Each project has been developed in conjunction with and with guidance from the local authorities, national training organisations and relevant government ministries, to ensure that they are appropriate and properly resourced to maximise impact on the local people.
This successful example in Morocco demonstrates the benefits of inclusive growth models, which allow companies like ACWA Power to confidently invest in emerging markets to deliver the much needed electricity – and green electricity at that – to fuel economic development and the social wellbeing of communities and nations.
“From the moment we place our capital in a country, we become concerned about the long-term health, wealth and happiness of the people, as it is only their success and prosperity over the next few decades that will allow them to afford the electricity that we are supplying and in turn enable our investment to be successful. Thus, for us, our investment in community development initiatives is just that – an investment, and not a cost,” explains Paddy Padmanathan, president & CEO of ACWA Power.
“We invest in the training and development of the local community to provide the necessary skills for plant operation and maintenance over 25 years, and it is an investment in nurturing local SMEs and education and healthcare facilities to drive social development and economic growth.
“At the same time, the local communities invest their time and talent to acquire the skills and know-how to provide a brighter long-term future for them and their families, with the confidence that the growing economic activity in that locale will enable them to participate with this new-found knowledge and capability. It’s a perfect symbiotic union.”
Through job creation, energy generation and reduction of Morocco’s carbon footprint, the Noor project will continue to have a positive socioeconomic impact on the local community and Morocco as a whole for many years to come.
In early February, just a month after the Phase 1 project started to dispatch electricity, Moody’s investor service issued their routine report on the credit standing of Morocco. Given that 95% of Morocco’s energy needs rely on imported fuel, all of it fossil, the analysis showed that the harnessing of significant renewable domestic energy resources is not only credit-positive from an environmental sustainability perspective, but also highly impactful, helping to permanently reduce Morocco’s balance of payment sensitivity to higher energy prices.

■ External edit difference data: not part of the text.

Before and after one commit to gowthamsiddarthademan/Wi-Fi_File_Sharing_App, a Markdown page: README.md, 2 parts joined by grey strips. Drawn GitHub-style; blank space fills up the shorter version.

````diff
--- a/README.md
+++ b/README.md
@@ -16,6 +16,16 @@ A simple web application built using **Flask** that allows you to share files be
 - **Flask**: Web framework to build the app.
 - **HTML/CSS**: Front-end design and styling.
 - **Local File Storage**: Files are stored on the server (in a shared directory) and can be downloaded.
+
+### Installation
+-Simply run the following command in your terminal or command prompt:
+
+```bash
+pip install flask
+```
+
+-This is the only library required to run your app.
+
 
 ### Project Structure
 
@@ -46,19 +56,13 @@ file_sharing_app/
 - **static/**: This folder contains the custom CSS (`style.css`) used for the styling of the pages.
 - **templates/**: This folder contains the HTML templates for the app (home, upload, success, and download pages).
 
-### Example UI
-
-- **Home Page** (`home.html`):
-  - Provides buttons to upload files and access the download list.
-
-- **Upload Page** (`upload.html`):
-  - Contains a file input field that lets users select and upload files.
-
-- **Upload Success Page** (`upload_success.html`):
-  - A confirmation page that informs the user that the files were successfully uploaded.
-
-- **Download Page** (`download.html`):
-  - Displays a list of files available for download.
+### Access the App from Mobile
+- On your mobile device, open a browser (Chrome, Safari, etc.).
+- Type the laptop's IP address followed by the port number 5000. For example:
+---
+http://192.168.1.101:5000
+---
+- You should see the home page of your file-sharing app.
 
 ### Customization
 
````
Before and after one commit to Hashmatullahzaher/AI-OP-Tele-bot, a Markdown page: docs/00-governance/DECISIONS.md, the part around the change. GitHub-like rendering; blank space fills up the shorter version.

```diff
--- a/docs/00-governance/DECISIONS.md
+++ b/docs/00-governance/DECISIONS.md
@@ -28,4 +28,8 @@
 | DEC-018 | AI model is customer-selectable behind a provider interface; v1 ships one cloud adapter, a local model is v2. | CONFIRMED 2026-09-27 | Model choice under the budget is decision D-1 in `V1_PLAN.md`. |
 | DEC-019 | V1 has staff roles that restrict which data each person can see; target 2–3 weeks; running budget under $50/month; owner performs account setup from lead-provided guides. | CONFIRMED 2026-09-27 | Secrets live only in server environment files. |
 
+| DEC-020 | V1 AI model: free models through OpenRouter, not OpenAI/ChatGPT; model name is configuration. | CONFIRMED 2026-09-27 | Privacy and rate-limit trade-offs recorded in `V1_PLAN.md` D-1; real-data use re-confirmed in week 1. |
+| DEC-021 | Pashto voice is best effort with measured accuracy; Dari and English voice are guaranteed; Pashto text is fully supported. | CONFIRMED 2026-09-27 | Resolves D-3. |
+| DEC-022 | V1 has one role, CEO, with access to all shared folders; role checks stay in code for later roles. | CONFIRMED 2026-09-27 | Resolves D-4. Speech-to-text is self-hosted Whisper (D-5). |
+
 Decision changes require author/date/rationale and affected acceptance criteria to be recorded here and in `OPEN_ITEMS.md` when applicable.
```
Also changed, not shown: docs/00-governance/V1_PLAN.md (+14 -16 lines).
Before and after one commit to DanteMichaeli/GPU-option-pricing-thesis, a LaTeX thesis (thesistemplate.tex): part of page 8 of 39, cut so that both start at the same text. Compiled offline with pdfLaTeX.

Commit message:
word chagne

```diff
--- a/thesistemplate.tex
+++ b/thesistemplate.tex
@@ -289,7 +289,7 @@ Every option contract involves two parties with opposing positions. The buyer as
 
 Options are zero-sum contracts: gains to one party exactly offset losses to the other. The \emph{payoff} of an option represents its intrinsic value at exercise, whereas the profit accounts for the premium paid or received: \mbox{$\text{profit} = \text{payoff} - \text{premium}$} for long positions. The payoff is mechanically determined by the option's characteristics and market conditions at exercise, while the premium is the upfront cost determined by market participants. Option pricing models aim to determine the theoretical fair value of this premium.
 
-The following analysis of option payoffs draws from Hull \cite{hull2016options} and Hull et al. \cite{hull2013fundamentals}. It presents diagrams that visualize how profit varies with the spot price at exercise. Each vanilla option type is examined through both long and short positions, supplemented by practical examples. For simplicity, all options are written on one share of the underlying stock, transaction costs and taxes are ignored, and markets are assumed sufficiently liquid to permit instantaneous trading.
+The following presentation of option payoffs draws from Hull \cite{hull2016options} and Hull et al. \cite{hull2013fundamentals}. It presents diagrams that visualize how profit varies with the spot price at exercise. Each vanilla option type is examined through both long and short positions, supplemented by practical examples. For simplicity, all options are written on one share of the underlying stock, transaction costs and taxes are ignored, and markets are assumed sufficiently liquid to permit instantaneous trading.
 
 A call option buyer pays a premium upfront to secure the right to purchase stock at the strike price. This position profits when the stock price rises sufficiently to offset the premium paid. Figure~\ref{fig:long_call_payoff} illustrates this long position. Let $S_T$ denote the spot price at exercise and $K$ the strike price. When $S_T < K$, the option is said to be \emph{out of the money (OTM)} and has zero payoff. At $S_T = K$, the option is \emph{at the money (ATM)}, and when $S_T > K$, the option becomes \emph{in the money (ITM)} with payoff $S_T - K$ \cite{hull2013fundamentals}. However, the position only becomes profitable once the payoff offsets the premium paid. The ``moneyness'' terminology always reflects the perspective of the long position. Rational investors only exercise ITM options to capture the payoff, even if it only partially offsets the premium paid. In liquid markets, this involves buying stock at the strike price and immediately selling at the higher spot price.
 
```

Moody’s evaluation confirmed that from an economic perspective, 1 million TOE represents about 4.8% of energy imports in volume terms in 2015. At last year’s oil prices, the savings from reduced imports would have amounted to about 0.3% of GDP. A huge impact from just this one project.